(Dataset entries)
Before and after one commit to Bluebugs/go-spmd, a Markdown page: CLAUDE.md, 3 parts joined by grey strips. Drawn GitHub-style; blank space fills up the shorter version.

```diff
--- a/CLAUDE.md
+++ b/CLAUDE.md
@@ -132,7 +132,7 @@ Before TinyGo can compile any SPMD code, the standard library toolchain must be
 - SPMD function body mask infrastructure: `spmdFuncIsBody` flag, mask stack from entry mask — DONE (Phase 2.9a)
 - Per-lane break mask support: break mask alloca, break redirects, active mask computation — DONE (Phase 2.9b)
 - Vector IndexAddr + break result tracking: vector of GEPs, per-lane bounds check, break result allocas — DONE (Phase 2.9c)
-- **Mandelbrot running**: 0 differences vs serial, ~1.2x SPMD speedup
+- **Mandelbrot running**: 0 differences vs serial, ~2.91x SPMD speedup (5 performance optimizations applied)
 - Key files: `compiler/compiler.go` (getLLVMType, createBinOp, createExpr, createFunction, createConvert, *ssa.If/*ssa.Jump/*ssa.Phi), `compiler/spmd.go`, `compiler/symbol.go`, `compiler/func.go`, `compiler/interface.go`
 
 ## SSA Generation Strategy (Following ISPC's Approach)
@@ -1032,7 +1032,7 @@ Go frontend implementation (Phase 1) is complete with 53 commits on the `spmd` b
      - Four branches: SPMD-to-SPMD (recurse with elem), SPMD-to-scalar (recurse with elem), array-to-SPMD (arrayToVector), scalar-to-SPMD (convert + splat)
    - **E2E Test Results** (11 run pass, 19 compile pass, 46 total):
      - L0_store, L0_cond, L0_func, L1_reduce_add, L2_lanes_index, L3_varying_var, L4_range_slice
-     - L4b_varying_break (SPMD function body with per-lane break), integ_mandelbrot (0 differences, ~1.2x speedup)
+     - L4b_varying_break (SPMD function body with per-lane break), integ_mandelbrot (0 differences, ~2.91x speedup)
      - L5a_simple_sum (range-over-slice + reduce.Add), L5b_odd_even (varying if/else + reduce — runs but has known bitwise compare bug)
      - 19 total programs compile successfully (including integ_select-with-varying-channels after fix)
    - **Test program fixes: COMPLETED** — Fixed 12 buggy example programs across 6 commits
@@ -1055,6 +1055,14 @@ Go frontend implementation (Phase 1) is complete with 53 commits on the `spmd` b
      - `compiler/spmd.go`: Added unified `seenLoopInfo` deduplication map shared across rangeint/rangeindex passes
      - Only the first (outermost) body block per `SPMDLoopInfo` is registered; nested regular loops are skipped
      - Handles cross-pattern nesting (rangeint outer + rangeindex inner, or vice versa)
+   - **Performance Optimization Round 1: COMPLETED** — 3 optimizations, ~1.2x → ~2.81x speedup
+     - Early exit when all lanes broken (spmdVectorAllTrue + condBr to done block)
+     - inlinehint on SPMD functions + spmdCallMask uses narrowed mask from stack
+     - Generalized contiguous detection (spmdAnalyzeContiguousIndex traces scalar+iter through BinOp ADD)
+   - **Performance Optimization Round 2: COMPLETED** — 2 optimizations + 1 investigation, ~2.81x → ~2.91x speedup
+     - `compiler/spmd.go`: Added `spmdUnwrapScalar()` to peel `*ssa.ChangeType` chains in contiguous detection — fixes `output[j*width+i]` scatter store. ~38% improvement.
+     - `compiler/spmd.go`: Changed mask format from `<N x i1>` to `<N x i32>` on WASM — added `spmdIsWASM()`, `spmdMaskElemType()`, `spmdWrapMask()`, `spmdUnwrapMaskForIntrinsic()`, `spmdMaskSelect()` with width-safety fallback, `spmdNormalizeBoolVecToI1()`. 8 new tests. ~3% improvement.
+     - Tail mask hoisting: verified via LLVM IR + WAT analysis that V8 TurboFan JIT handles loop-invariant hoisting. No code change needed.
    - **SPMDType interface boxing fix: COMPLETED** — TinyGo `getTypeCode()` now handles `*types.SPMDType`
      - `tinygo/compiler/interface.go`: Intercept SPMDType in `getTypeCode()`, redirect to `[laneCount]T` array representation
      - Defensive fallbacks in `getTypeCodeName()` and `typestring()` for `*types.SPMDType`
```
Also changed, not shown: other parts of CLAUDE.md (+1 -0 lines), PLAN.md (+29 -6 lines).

EXERCISE.
Pull out every line of the records above that contains the word "break".

EXERCISE RESPONSE.
 - Per-lane break mask support: break mask alloca, break redirects, active mask computation — DONE (Phase 2.9b)
 - Vector IndexAddr + break result tracking: vector of GEPs, per-lane bounds check, break result allocas — DONE (Phase 2.9c)
-     - L4b_varying_break (SPMD function body with per-lane break), integ_mandelbrot (0 differences, ~1.2x speedup)
+     - L4b_varying_break (SPMD function body with per-lane break), integ_mandelbrot (0 differences, ~2.91x speedup)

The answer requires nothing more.